Records excerpted from a collection

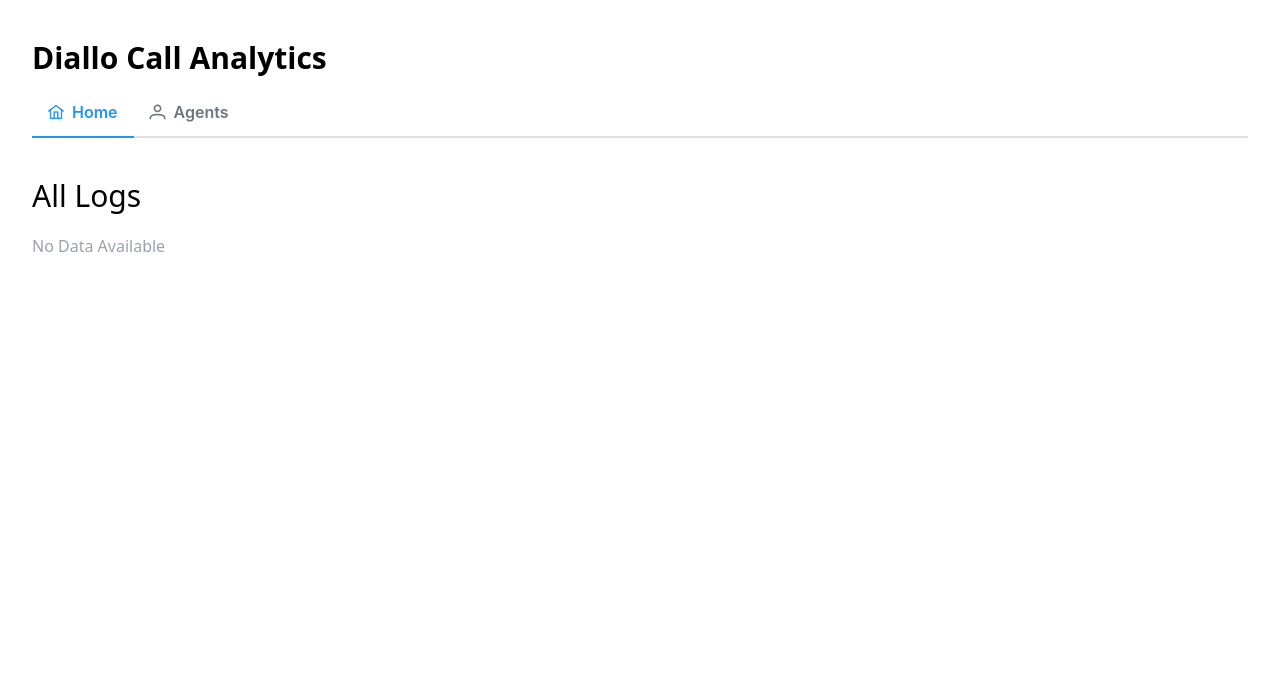
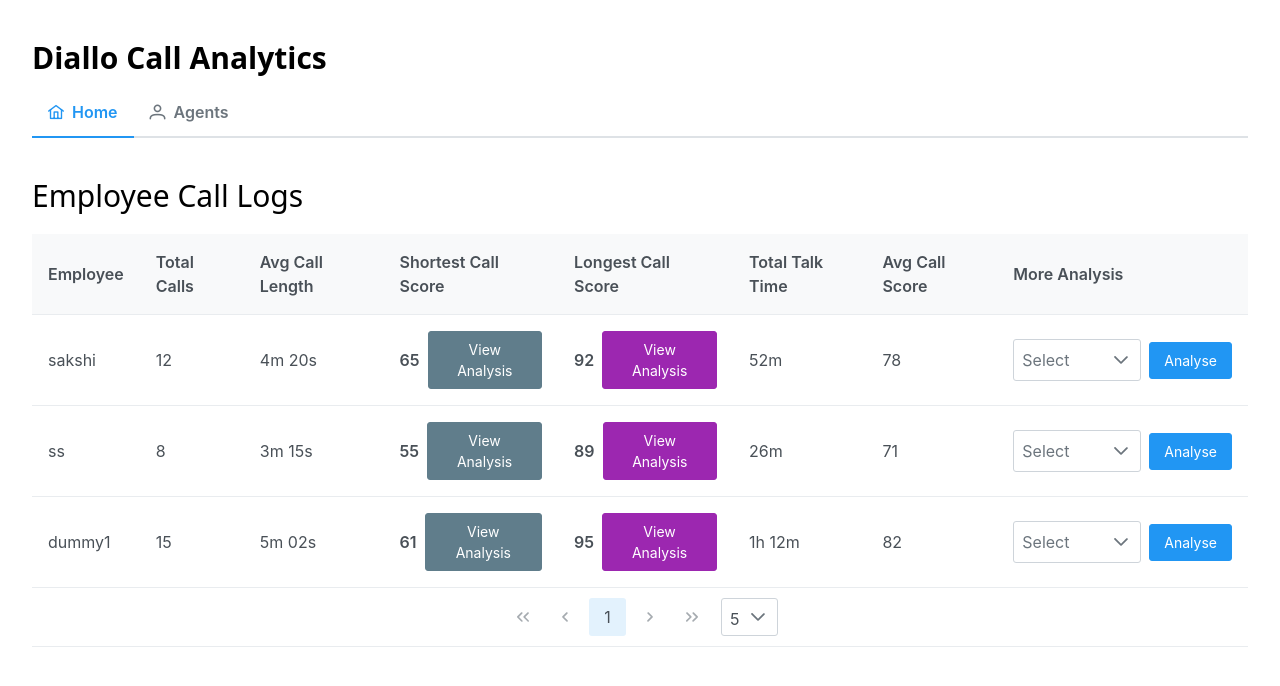
Before and after one commit to PrathamPaleriyaQlink/diallo_dashboard, a React (Vite) app: page /agents in a window 1280 px wide. Shown: the top 686 px of the page. Built offline with nearby package versions, Linux system fonts and the light colour scheme; no server answers.

Commit message:
updated dashboard

```diff
--- a/src/pages/Conversation.jsx
+++ b/src/pages/Conversation.jsx
@@ -4,43 +4,102 @@ import { DataTable } from "primereact/datatable";
 import { Column } from "primereact/column";
 import { Skeleton } from "primereact/skeleton";
 import { Toast } from "primereact/toast";
+import { Dropdown } from "primereact/dropdown";
+import { Button } from "primereact/button";
 
 const Conversation = () => {
   const toast = useRef(null);
-  const [data, setData] = useState([]);
+  const [data, setData] = useState([
+    {
+      agent_name: "sakshi",
+      total_calls: 12,
+      avg_call_length: "4m 20s",
+      shortest_call_score: 65,
+      longest_call_score: 92,
+      total_talk_time: "52m",
+      avg_call_score: 78,
+      _id: "68d39c048a72142eb53e7ee0",
+    },
+    {
+      agent_name: "ss",
+      total_calls: 8,
+      avg_call_length: "3m 15s",
+      shortest_call_score: 55,
+      longest_call_score: 89,
+      total_talk_time: "26m",
+      avg_call_score: 71,
+      _id: "68d39c048a72142eb53e7ee0",
+    },
+    {
+      agent_name: "dummy1",
+      total_calls: 15,
+      avg_call_length: "5m 02s",
+      shortest_call_score: 61,
+      longest_call_score: 95,
+      total_talk_time: "1h 12m",
+      avg_call_score: 82,
+      _id: "68d39c048a72142eb53e7ee0",
+    },
+  ]);
   const [loading, setLoading] = useState(false);
+  const [analysisOptions] = useState([
+    { label: "5 calls", value: 5 },
+    { label: "10 calls", value: 10 },
+    { label: "15 calls", value: 15 },
+    { label: "All calls", value: "all" },
+  ]);
   const navigate = useNavigate();
 
-  const fetchData = async () => {
-    setLoading(true);
-    try {
-      const res = await fetch("https://diallo-backend.onrender.com/calls");
-      const json = await res.json();
+  const analysisButtonTemplate = (rowData, type) => {
+    const score =
+      type === "short" ? rowData.shortest_call_score : rowData.longest_call_score;
 
-      if (json.success) {
-        setData(json.data);
-      } else {
-        throw new Error(json.response || "Failed to fetch calls");
-      }
-    } catch (error) {
-      toast.current.show({
-        severity: "error",
-        summary: "Error",
-        detail: "Error occurred while fetching calls. Please refresh.",
-        life: 3000,
-      });
-    }
-    setLoading(false);
+    return (
+      <div className="flex items-center gap-2">
+        <span className="font-semibold">{score}</span>
+        <Button
+          label="View Analysis"
+          size="small"
+          severity={type === "short" ? "secondary" : "help"}
+          onClick={() =>
+            navigate(`/report/${rowData._id}`)
+          }
+        />
+      </div>
+    );
+  };
+
+  const dropdownWithButtonTemplate = (rowData) => {
+    const [selectedValue, setSelectedValue] = useState(null);
+
+    return (
+      <div className="flex gap-2 items-center">
+        <Dropdown
+          value={selectedValue}
+          onChange={(e) => setSelectedValue(e.value)}
+          options={analysisOptions}
+          placeholder="Select"
+          className="w-32"
+        />
+        <Button
+          label="Analyse"
+          size="small"
+          onClick={() =>
+            navigate(`/report/${rowData._id}`)
+          }
+        />
+      </div>
+    );
   };
 
   useEffect(() => {
-    fetchData();
+    // fetchData();
   }, []);
 
   return (
     <div className="my-10">
       <Toast ref={toast} />
-      <div className="text-3xl">All Logs</div>
+      <div className="text-3xl">Employee Call Logs</div>
       {loading ? (
         <div className="my-5 h-full">
           <Skeleton height="400px" width="100%" borderRadius="10px" />
@@ -49,47 +108,29 @@ const Conversation = () => {
         <div className="my-5 h-full">
           {data.length > 0 ? (
             <DataTable
-              onRowClick={(e) => navigate(`/report/${e.data._id}`)}
               value={data}
               paginator
               rows={5}
               rowsPerPageOptions={[5, 10, 20]}
               tableStyle={{ minWidth: "100%" }}
-              className="cursor-pointer custom-datatable"
+              className="custom-datatable"
             >
+              <Column field="agent_name" header="Employee" />
+              <Column field="total_calls" header="Total Calls" />
+              <Column field="avg_call_length" header="Avg Call Length" />
               <Column
-                field="agent_name"
-                header="Agent Name"
-                filter
-                style={{ width: "20%" }}
+                header="Shortest Call Score"
+                body={(rowData) => analysisButtonTemplate(rowData, "short")}
               />
               <Column
-                field="patient_name"
-                header="Customer Name"
-                filter
-                style={{ width: "20%" }}
+                header="Longest Call Score"
+                body={(rowData) => analysisButtonTemplate(rowData, "long")}
               />
+              <Column field="total_talk_time" header="Total Talk Time" />
+              <Column field="avg_call_score" header="Avg Call Score" />
               <Column
-                field="bucket"
-                header="Bucket"
-                filter
-                sortable
-                style={{ width: "20%" }}
-              />
-              <Column
-                field="agent_phone_number"
-                header="Agent Phone Number"
-                filter
-                style={{ width: "20%" }}
-              />
-              <Column
-                field="created_at"
-                header="Created At"
-                sortable
-                body={(rowData) =>
-                  new Date(rowData.created_at).toLocaleString()
-                }
-                style={{ width: "20%" }}
+                header="More Analysis"
+                body={(rowData) => dropdownWithButtonTemplate(rowData)}
               />
             </DataTable>
           ) : (
```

▶ **Directions for this task**
Before printing the records again, strip out the pictures; change nothing else.

▶ **Answer for this exercise**
Before and after one commit to PrathamPaleriyaQlink/diallo_dashboard, a React (Vite) app: page /agents in a window 1280 px wide. Shown: the top 686 px of the page. Built offline with nearby package versions, Linux system fonts and the light colour scheme; no server answers.

Commit message:
updated dashboard

```diff
--- a/src/pages/Conversation.jsx
+++ b/src/pages/Conversation.jsx
@@ -4,43 +4,102 @@ import { DataTable } from "primereact/datatable";
 import { Column } from "primereact/column";
 import { Skeleton } from "primereact/skeleton";
 import { Toast } from "primereact/toast";
+import { Dropdown } from "primereact/dropdown";
+import { Button } from "primereact/button";
 
 const Conversation = () => {
   const toast = useRef(null);
-  const [data, setData] = useState([]);
+  const [data, setData] = useState([
+    {
+      agent_name: "sakshi",
+      total_calls: 12,
+      avg_call_length: "4m 20s",
+      shortest_call_score: 65,
+      longest_call_score: 92,
+      total_talk_time: "52m",
+      avg_call_score: 78,
+      _id: "68d39c048a72142eb53e7ee0",
+    },
+    {
+      agent_name: "ss",
+      total_calls: 8,
+      avg_call_length: "3m 15s",
+      shortest_call_score: 55,
+      longest_call_score: 89,
+      total_talk_time: "26m",
+      avg_call_score: 71,
+      _id: "68d39c048a72142eb53e7ee0",
+    },
+    {
+      agent_name: "dummy1",
+      total_calls: 15,
+      avg_call_length: "5m 02s",
+      shortest_call_score: 61,
+      longest_call_score: 95,
+      total_talk_time: "1h 12m",
+      avg_call_score: 82,
+      _id: "68d39c048a72142eb53e7ee0",
+    },
+  ]);
   const [loading, setLoading] = useState(false);
+  const [analysisOptions] = useState([
+    { label: "5 calls", value: 5 },
+    { label: "10 calls", value: 10 },
+    { label: "15 calls", value: 15 },
+    { label: "All calls", value: "all" },
+  ]);
   const navigate = useNavigate();
 
-  const fetchData = async () => {
-    setLoading(true);
-    try {
-      const res = await fetch("https://diallo-backend.onrender.com/calls");
-      const json = await res.json();
+  const analysisButtonTemplate = (rowData, type) => {
+    const score =
+      type === "short" ? rowData.shortest_call_score : rowData.longest_call_score;
 
-      if (json.success) {
-        setData(json.data);
-      } else {
-        throw new Error(json.response || "Failed to fetch calls");
-      }
-    } catch (error) {
-      toast.current.show({
-        severity: "error",
-        summary: "Error",
-        detail: "Error occurred while fetching calls. Please refresh.",
-        life: 3000,
-      });
-    }
-    setLoading(false);
+    return (
+      <div className="flex items-center gap-2">
+        <span className="font-semibold">{score}</span>
+        <Button
+          label="View Analysis"
+          size="small"
+          severity={type === "short" ? "secondary" : "help"}
+          onClick={() =>
+            navigate(`/report/${rowData._id}`)
+          }
+        />
+      </div>
+    );
+  };
+
+  const dropdownWithButtonTemplate = (rowData) => {
+    const [selectedValue, setSelectedValue] = useState(null);
+
+    return (
+      <div className="flex gap-2 items-center">
+        <Dropdown
+          value={selectedValue}
+          onChange={(e) => setSelectedValue(e.value)}
+          options={analysisOptions}
+          placeholder="Select"
+          className="w-32"
+        />
+        <Button
+          label="Analyse"
+          size="small"
+          onClick={() =>
+            navigate(`/report/${rowData._id}`)
+          }
+        />
+      </div>
+    );
   };
 
   useEffect(() => {
-    fetchData();
+    // fetchData();
   }, []);
 
   return (
     <div className="my-10">
       <Toast ref={toast} />
-      <div className="text-3xl">All Logs</div>
+      <div className="text-3xl">Employee Call Logs</div>
       {loading ? (
         <div className="my-5 h-full">
           <Skeleton height="400px" width="100%" borderRadius="10px" />
@@ -49,47 +108,29 @@ const Conversation = () => {
         <div className="my-5 h-full">
           {data.length > 0 ? (
             <DataTable
-              onRowClick={(e) => navigate(`/report/${e.data._id}`)}
               value={data}
               paginator
               rows={5}
               rowsPerPageOptions={[5, 10, 20]}
               tableStyle={{ minWidth: "100%" }}
-              className="cursor-pointer custom-datatable"
+              className="custom-datatable"
             >
+              <Column field="agent_name" header="Employee" />
+              <Column field="total_calls" header="Total Calls" />
+              <Column field="avg_call_length" header="Avg Call Length" />
               <Column
-                field="agent_name"
-                header="Agent Name"
-                filter
-                style={{ width: "20%" }}
+                header="Shortest Call Score"
+                body={(rowData) => analysisButtonTemplate(rowData, "short")}
               />
               <Column
-                field="patient_name"
-                header="Customer Name"
-                filter
-                style={{ width: "20%" }}
+                header="Longest Call Score"
+                body={(rowData) => analysisButtonTemplate(rowData, "long")}
               />
+              <Column field="total_talk_time" header="Total Talk Time" />
+              <Column field="avg_call_score" header="Avg Call Score" />
               <Column
-                field="bucket"
-                header="Bucket"
-                filter
-                sortable
-                style={{ width: "20%" }}
-              />
-              <Column
-                field="agent_phone_number"
-                header="Agent Phone Number"
-                filter
-                style={{ width: "20%" }}
-              />
-              <Column
-                field="created_at"
-                header="Created At"
-                sortable
-                body={(rowData) =>
-                  new Date(rowData.created_at).toLocaleString()
-                }
-                style={{ width: "20%" }}
+                header="More Analysis"
+                body={(rowData) => dropdownWithButtonTemplate(rowData)}
               />
             </DataTable>
           ) : (
```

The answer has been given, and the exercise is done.